“Installing Konecranes’ container positioning system in our cranes was one of those good strategic decisions. We will also have two new cranes with further outreach and higher lifting capacity by the end of this year so that we can work more efficiently on the bigger vessels. It’s all about the customer service,” Haaze says.
Gaining transshipment hub status
CEO Haaze’s mission is simply that SAGT need to perform in a way that it remains the preferred number one terminal in South Asia.
“To achieve this, reliability is the key. When our customers come to the terminal they already know they can leave in a reasonable time period which we indicate to them right from the start.”
“Geographically the Port of Colombo has an advantage over the other ports for setting up a real transhipment hub in the area. We have everything here, including all the big shipping lines and feeder network. We also have an excellent stability and good labor conditions.”
Haaze also adds that SAGT is carefully making the whole platform ready in case SAGT decides to make use of any expansion opportunities in the future.
As part of the Colombo South Harbor Development Project initiated by the Sri Lankan Ports Authority, the construction of the new South Harbor adjacent to the Port of Colombo is currently underway in order to meet the increasing need for greater capacity.
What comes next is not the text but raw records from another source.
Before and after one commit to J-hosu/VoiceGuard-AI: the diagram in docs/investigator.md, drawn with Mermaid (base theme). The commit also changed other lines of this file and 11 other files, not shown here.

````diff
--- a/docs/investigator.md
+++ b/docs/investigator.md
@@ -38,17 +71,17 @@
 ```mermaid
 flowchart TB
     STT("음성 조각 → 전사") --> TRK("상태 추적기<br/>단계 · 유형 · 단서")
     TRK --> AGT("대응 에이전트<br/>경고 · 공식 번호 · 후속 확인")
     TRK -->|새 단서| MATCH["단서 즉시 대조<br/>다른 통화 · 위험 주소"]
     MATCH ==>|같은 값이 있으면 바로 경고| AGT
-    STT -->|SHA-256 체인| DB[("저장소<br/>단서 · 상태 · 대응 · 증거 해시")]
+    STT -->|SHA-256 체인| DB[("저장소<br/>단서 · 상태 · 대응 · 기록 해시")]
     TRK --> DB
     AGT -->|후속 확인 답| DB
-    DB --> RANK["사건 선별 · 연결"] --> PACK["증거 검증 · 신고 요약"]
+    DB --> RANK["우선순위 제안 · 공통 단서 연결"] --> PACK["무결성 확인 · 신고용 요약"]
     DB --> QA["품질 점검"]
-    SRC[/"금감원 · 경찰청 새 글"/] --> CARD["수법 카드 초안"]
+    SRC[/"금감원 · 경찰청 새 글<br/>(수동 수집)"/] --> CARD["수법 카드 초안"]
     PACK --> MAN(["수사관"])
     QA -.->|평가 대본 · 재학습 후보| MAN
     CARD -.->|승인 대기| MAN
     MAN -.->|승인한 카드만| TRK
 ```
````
The new facility will provide four more container terminals and can accommodate the next generation of container vessels.
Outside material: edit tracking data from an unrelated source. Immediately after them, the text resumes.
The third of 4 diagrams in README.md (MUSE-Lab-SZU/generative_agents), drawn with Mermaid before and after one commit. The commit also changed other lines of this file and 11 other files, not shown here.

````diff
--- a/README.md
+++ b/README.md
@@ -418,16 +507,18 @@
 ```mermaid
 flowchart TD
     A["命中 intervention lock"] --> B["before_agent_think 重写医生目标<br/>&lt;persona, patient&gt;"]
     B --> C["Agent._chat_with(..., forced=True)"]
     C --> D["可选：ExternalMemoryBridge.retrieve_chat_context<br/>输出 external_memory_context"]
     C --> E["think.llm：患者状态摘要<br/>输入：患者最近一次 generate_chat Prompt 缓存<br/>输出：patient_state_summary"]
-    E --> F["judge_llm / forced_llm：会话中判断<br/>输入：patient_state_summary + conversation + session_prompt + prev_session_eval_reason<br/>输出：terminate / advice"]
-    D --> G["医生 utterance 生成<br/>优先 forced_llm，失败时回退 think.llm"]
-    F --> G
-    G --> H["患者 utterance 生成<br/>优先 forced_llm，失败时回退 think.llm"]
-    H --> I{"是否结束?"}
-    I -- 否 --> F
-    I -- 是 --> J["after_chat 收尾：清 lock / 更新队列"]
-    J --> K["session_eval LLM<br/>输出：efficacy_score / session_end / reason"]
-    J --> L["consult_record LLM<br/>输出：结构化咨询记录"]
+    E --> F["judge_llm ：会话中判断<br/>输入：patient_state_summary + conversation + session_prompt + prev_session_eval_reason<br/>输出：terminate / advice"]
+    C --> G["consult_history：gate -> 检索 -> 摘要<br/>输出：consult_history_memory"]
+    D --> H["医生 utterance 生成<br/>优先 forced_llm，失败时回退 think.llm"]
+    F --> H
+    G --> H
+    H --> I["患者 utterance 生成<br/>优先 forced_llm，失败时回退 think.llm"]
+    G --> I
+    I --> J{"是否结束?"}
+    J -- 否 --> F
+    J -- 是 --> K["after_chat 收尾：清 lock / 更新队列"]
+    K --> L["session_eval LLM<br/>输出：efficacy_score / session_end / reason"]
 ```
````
South Asia Gateway Terminals (Pvt.) Ltd.
SAGT is owned by a consortium of Sri Lankan and international establishments of repute and is rated amongst the top container ports in the world.
16-meter access channel, 15-meter alongside depth, 940-meter berth length, 3 container berths, 5,544 ground slots inclusive of 540 reefer points.
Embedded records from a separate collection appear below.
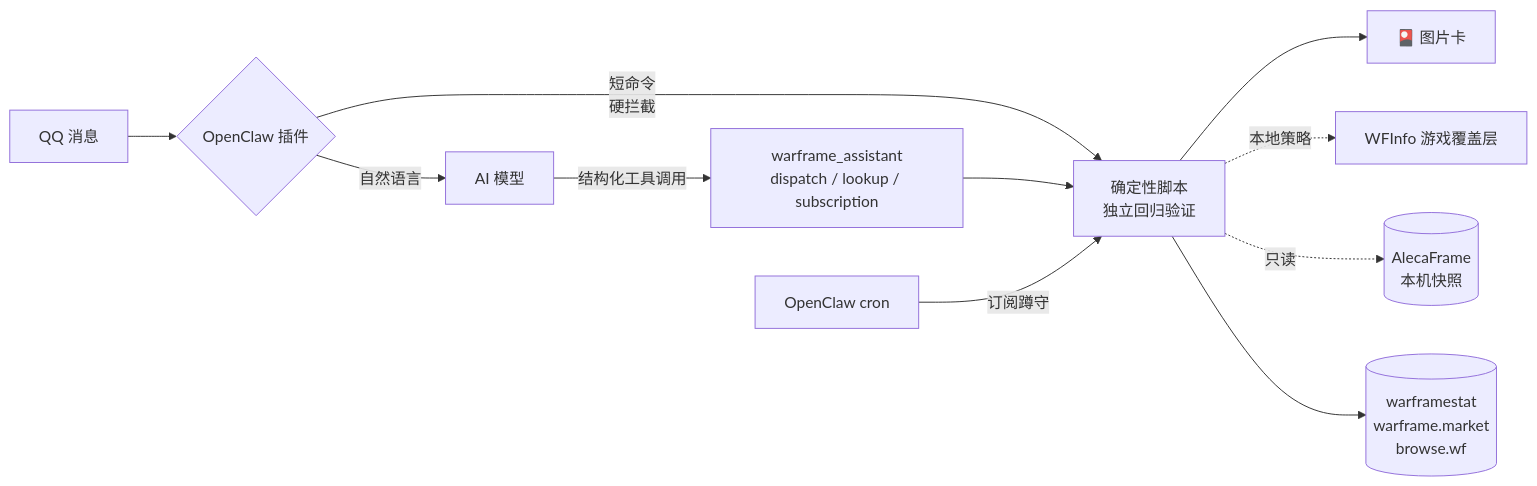
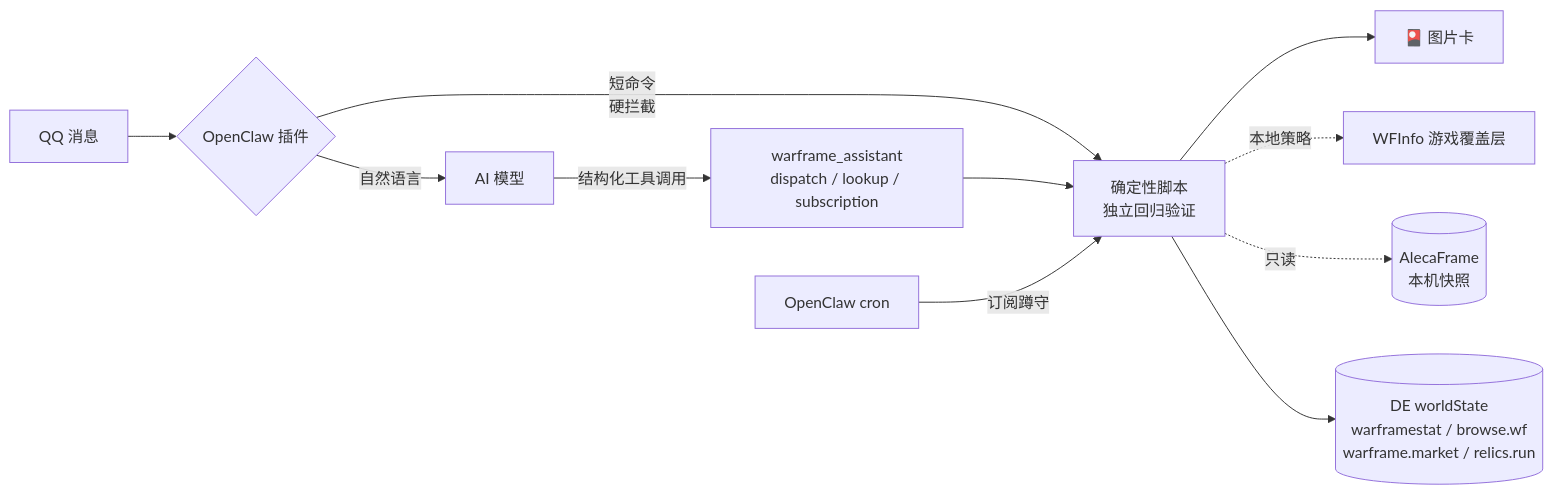
The diagram in README.md (FFangx/openclaw-warframe-assistant), drawn with Mermaid before and after one commit. The commit also changed other lines of this file and 18 other files, not shown here.

````diff
--- a/README.md
+++ b/README.md
@@ -65,13 +65,13 @@
 ```mermaid
 flowchart LR
     QQ[QQ 消息] --> P{OpenClaw 插件}
     P -->|短命令<br/>硬拦截| S[确定性脚本<br/>独立回归验证]
     P -->|自然语言| AI[AI 模型]
     AI -->|结构化工具调用| D[warframe_assistant<br/>dispatch / lookup / subscription]
     D --> S
     S --> C[🎴 图片卡]
     S -.本地策略.-> W[WFInfo 游戏覆盖层]
     S -.只读.-> A[(AlecaFrame<br/>本机快照)]
-    S --> API[(warframestat<br/>warframe.market<br/>browse.wf)]
+    S --> API[(DE worldState<br/>warframestat / browse.wf<br/>warframe.market / relics.run)]
     CRON[OpenClaw cron] -->|订阅蹲守| S
 ```
````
SAGT-01 15 meters, SAGT-02 15 meters, SAGT-03 15 meters.
Total Area 20 ha, Stack Area 12 ha.
Story by Mauri Kaarre | Photos by Mikko Huotari
In the Harbor With Leafy Mango Trees
When the sun sets, the people of Colombo gather on the Galle Face beach boulevard to enjoy the evening. In the green area kites are flown, and on the boulevard tiny spicy delicacies are sold at small booths. Below the embankment, a beach spreads out, where people let the frothy sea refresh their bare feet.
Colombo is financially and culturally the most important city in Sri Lanka. Throughout its history the sea and the harbor have given life to Colombo. The name of the city comes from Sinhalese, Kola-amba-thota, which means harbor with leafy mango trees. The Portuguese who arrived at Colombo in the 16th century changed the name to its current form, after Christopher Columbus (Cristoforo Colombo in Italian).
The colorful Sri Lanka has been an object of travelers’ interest, especially in recent years. The cultural treasures, wonders of nature, and friendly inhabitants have attracted a lot of people to Sri Lanka.
Although the locals have gone through many difficult times in the recent history of Sri Lanka, the people have maintained their positive attitude and faith in the future. They are proud of their roots.
“Now things are good in Sri Lanka. My mother tongue, Sinhalese, is very important to me. Sometime in the future I will want to travel around the world, but now there is no time for it, because I am currently studying accounting,” says 18-year-old Hiruni Weerakoon.
When in Colombo, one can see the different layers of history. Ancient artifacts, colonial buildings, and contemporary high rises lay in perfect harmony amidst the everyday hubbub.
The city hides within it many contrasts. In the Pettah shopping area people mill around. The horns of the Tuk Tuk tricycle taxis which maneuver amongst pedestrians mix with the cries of the peddlers. It is so spacious and peaceful at the Viharamahadev park, that one could even take a nap on a park bench. at least the locls seem to do so.
Story and photos by Mikko Huotari